The article's writer cites the narrowing spread as indication of just such a transition:
In December 2008, two weeks before the start of the Fed bond-buying program, the spread between the 10-year government bond yield and the average U.S. 30-year fixed mortgage rate was 3.07 percentage points, the widest since 1986, as investors demanded higher payment to compensate for risk. Last week, the difference was 1.14 percentage points, narrower than the 20-year average of 1.65 percentage points.
“Private buyers are going back into the market to pick up where the Fed is leaving off,” said David Berson, chief economist of PMI Group Inc. in Walnut Creek, California. “Credit spreads have narrowed significantly, and not just for mortgages, because investors believe the worst of the financial crisis is behind us.
Fed policy makers have made it clear in statements following the end of rate-setting meetings that they will restart the mortgage-bond buying program if needed, according to Pandl. That “backstop” has reassured investors and encouraged them to re-enter the market, he said.
Much of the demand for mortgage bonds is coming from money managers seeking to diversify their portfolios, said Berson, of PMI Group.
“Investors are full up with Treasuries,” he said. “They haven’t been able to diversify into mortgage bonds because the Fed has been buying the bulk of them.
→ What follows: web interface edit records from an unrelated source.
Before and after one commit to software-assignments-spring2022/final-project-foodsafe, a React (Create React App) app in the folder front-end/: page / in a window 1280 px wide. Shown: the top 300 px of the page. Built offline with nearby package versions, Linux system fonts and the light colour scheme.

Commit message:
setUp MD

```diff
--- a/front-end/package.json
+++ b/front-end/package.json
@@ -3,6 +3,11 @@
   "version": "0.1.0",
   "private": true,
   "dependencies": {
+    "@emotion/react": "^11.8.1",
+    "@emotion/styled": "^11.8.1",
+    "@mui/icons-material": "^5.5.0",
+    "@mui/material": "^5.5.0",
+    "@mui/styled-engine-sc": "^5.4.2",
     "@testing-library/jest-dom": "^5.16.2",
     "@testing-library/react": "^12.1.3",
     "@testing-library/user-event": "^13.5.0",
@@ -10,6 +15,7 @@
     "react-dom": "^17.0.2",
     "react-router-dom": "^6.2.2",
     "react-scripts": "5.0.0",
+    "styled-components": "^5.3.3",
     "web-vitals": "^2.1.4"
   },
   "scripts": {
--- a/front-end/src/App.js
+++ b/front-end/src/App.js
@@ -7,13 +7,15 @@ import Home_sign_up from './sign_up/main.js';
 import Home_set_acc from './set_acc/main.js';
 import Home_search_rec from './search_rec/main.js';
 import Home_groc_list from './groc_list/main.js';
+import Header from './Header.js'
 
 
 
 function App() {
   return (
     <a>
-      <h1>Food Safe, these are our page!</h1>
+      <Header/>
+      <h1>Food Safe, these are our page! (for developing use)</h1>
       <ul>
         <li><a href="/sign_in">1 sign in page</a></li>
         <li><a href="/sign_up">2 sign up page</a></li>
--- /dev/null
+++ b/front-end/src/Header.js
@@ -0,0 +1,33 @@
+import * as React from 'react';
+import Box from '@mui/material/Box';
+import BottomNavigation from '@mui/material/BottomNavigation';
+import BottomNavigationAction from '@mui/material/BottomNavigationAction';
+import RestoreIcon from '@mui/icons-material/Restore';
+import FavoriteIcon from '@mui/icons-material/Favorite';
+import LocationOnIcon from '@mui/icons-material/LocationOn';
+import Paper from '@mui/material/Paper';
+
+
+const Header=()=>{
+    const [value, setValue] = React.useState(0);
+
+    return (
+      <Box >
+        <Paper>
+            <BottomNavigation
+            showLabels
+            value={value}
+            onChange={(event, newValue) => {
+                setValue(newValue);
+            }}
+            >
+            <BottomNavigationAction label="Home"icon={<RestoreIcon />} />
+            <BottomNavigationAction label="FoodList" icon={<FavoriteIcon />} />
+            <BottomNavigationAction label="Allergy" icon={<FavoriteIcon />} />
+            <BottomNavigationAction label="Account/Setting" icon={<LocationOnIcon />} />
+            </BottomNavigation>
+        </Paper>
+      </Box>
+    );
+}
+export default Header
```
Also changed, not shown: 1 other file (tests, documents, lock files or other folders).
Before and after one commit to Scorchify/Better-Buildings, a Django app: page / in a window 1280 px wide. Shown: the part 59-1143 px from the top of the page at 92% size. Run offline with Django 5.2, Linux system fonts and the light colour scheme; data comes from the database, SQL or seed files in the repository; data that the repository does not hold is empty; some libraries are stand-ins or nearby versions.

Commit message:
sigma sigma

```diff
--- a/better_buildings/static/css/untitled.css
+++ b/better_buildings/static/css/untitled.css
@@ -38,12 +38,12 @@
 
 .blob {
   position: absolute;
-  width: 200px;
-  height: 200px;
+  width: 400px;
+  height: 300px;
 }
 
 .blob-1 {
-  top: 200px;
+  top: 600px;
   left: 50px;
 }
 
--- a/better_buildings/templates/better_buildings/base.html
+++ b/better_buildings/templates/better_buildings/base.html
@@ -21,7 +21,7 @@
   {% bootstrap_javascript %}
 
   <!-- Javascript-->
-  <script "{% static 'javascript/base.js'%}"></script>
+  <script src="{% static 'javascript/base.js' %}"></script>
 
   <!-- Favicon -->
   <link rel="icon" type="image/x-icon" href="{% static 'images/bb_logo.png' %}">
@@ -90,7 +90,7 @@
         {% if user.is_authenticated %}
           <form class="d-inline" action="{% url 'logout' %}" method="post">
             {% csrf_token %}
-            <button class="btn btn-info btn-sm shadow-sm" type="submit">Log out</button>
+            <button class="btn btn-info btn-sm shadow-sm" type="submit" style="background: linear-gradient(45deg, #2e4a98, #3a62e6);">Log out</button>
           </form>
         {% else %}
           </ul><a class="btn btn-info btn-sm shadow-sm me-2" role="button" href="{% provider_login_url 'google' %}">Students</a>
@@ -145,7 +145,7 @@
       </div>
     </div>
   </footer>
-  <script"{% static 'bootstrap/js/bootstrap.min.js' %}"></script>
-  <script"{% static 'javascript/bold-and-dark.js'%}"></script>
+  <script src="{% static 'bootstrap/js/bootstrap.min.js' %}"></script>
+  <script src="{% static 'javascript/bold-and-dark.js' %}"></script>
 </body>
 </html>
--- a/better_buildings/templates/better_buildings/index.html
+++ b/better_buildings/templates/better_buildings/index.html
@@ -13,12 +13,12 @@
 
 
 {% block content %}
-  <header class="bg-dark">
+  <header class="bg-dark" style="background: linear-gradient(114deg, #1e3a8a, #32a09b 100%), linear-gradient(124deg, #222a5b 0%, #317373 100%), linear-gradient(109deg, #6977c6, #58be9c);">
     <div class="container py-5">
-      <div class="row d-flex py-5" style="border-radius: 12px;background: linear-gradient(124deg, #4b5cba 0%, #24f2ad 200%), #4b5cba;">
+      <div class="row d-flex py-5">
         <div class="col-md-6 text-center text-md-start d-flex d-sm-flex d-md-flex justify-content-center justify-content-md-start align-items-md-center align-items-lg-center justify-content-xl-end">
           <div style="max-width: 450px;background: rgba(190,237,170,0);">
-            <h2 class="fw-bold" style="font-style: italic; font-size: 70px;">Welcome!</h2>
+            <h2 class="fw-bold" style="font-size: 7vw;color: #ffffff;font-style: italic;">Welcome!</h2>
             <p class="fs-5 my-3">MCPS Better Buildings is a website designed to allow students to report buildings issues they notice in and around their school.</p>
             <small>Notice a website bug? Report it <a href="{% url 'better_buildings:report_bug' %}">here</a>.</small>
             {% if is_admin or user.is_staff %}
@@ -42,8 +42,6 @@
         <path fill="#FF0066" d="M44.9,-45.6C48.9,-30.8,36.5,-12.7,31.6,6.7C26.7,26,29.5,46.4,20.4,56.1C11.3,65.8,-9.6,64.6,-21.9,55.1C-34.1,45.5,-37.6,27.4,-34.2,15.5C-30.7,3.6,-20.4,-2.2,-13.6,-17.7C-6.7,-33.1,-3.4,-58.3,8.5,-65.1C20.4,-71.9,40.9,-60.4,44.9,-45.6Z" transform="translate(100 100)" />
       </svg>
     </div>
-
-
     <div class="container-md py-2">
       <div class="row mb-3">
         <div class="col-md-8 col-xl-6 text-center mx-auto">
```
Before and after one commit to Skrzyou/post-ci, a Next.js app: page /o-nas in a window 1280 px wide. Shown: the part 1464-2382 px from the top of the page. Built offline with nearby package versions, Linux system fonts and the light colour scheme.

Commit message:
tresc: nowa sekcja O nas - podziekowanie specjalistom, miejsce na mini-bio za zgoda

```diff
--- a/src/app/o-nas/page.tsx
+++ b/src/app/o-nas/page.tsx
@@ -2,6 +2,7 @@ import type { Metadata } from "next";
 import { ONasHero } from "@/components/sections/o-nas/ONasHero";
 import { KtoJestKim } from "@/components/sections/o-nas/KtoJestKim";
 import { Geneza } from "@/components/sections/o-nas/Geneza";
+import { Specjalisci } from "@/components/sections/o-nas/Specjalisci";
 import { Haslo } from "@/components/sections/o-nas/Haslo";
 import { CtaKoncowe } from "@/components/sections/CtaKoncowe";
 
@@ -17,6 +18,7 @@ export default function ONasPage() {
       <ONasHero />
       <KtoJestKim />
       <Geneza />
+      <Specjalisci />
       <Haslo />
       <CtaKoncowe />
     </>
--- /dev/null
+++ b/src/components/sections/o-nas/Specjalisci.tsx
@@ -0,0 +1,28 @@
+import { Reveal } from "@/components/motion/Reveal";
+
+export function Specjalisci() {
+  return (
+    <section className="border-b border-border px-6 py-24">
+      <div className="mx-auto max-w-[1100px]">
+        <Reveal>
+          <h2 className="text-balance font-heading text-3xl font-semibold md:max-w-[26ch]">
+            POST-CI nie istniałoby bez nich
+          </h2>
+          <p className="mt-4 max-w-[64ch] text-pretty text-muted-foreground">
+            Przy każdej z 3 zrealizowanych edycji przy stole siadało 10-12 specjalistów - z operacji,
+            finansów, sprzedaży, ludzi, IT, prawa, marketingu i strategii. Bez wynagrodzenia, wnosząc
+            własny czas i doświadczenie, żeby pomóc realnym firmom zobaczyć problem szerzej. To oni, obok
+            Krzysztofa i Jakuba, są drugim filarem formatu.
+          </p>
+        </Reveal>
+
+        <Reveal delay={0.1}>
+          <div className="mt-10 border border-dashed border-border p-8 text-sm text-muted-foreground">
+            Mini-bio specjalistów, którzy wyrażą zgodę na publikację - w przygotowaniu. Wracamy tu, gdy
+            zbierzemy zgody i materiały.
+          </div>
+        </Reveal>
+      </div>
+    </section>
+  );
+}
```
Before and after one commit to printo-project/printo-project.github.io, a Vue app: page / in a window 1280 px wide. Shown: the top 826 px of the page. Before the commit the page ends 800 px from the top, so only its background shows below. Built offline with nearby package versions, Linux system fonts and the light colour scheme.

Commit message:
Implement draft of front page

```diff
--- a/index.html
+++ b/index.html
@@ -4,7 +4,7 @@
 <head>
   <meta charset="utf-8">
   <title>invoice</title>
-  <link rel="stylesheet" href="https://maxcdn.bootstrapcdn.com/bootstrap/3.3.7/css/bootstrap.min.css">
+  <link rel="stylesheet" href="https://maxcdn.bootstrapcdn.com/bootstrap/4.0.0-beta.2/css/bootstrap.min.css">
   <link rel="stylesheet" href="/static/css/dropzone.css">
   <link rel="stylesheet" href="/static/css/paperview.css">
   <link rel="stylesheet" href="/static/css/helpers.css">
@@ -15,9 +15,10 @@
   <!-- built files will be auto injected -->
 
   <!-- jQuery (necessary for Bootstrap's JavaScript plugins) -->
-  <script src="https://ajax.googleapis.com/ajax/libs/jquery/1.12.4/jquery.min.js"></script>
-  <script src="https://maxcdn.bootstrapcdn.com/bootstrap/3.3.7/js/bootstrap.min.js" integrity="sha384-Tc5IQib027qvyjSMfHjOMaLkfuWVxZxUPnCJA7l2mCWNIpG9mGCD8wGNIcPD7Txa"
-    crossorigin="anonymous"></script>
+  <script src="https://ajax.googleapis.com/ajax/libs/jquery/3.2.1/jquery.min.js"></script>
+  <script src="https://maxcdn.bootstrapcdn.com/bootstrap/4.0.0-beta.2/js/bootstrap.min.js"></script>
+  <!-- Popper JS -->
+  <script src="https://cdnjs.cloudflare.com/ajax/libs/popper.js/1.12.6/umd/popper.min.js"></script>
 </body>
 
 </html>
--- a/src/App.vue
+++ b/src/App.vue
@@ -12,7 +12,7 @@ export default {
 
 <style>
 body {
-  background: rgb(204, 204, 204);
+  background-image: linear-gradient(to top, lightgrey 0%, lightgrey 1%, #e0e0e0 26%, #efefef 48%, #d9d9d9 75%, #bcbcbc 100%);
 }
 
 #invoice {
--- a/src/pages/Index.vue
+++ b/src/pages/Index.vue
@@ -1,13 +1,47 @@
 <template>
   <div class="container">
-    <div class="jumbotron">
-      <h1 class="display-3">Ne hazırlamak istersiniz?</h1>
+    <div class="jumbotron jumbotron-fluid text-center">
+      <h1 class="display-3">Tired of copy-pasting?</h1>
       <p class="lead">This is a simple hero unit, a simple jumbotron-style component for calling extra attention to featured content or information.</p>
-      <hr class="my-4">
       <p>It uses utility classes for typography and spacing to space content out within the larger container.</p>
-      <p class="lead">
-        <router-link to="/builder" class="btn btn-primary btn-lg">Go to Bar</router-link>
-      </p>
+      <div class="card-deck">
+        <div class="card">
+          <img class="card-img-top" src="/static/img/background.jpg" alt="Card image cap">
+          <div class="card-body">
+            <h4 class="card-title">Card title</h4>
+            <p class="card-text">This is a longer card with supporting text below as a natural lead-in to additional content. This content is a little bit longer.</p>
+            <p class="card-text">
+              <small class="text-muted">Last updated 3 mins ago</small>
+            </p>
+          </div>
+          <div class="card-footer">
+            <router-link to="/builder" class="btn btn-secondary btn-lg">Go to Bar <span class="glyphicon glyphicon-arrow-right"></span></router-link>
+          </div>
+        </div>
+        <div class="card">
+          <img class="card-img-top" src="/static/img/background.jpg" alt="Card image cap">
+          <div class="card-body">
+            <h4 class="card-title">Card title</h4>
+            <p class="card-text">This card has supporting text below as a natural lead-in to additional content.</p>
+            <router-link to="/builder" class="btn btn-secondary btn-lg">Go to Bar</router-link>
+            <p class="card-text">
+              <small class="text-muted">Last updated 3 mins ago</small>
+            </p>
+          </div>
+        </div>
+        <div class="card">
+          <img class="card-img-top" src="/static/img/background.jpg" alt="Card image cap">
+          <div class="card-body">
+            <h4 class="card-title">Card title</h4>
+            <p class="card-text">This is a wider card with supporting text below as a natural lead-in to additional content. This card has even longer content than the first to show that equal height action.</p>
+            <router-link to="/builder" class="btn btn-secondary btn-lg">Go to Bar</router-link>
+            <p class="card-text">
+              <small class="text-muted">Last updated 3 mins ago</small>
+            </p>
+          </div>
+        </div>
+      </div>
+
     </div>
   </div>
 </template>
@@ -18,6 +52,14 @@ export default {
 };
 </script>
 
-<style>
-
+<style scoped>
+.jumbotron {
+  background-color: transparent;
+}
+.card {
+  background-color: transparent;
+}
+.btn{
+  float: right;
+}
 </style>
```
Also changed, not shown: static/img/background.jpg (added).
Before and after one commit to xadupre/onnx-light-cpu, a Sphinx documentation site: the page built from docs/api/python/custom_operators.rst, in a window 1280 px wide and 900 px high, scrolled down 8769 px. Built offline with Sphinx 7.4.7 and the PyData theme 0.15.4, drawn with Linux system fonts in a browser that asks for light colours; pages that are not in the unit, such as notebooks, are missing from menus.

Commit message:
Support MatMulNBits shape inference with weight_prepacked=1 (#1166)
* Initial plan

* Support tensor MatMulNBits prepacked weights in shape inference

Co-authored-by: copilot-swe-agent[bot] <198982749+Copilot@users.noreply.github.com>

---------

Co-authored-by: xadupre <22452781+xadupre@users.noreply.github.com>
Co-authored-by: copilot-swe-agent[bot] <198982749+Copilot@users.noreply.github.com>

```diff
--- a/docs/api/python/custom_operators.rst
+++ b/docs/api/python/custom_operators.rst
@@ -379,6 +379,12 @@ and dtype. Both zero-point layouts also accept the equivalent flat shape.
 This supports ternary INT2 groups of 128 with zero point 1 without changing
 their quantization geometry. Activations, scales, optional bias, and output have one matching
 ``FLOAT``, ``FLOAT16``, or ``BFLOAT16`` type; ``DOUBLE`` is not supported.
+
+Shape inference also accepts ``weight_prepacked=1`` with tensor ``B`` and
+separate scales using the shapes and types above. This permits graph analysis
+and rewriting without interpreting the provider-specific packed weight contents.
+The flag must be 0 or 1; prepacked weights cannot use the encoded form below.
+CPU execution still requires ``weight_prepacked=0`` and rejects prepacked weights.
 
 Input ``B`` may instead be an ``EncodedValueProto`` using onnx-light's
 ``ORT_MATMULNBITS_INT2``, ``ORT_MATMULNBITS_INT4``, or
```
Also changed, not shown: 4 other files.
Give them an opportunity to diversify into that market, and they will.”